** Opening Information given block **
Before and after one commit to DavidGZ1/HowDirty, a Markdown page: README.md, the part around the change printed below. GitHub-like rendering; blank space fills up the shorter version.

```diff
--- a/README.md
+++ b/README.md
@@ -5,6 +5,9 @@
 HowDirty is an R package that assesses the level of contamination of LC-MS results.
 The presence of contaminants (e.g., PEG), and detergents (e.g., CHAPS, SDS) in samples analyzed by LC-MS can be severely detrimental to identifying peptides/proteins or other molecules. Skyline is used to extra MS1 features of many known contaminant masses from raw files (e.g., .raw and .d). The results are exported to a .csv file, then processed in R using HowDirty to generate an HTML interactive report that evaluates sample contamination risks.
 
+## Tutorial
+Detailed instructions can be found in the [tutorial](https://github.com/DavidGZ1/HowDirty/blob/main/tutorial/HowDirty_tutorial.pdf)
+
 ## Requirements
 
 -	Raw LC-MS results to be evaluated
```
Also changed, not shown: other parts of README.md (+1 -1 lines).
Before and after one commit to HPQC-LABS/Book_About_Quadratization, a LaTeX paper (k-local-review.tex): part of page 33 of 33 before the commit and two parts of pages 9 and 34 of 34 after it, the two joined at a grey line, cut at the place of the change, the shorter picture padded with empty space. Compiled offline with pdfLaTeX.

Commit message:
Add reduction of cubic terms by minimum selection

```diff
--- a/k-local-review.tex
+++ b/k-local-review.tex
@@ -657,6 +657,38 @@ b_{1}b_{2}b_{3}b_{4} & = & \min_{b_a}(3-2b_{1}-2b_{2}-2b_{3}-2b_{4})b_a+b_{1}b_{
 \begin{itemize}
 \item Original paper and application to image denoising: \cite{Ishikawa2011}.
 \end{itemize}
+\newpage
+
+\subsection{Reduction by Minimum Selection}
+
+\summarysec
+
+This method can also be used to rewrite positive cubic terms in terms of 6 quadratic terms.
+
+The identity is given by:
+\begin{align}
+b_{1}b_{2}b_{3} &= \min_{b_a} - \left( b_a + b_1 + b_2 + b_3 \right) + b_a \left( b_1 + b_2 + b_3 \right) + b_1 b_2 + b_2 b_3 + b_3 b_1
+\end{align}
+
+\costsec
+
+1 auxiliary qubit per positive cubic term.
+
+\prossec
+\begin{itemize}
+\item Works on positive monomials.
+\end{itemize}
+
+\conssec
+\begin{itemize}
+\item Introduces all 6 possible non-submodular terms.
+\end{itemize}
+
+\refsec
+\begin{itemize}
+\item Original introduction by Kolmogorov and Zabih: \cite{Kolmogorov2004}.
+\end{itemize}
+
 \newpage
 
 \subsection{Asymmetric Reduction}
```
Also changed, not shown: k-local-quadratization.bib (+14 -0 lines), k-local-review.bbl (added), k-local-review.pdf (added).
** Closing Information given block **
-- Assignment --
Lines after the one containing "Also changed, not shown: other" are not wanted; repeat exactly each line above from the first up to and including it.

-- Task result --
Before and after one commit to DavidGZ1/HowDirty, a Markdown page: README.md, the part around the change printed below. GitHub-like rendering; blank space fills up the shorter version.

```diff
--- a/README.md
+++ b/README.md
@@ -5,6 +5,9 @@
 HowDirty is an R package that assesses the level of contamination of LC-MS results.
 The presence of contaminants (e.g., PEG), and detergents (e.g., CHAPS, SDS) in samples analyzed by LC-MS can be severely detrimental to identifying peptides/proteins or other molecules. Skyline is used to extra MS1 features of many known contaminant masses from raw files (e.g., .raw and .d). The results are exported to a .csv file, then processed in R using HowDirty to generate an HTML interactive report that evaluates sample contamination risks.
 
+## Tutorial
+Detailed instructions can be found in the [tutorial](https://github.com/DavidGZ1/HowDirty/blob/main/tutorial/HowDirty_tutorial.pdf)
+
 ## Requirements
 
 -	Raw LC-MS results to be evaluated
```
Also changed, not shown: other parts of README.md (+1 -1 lines).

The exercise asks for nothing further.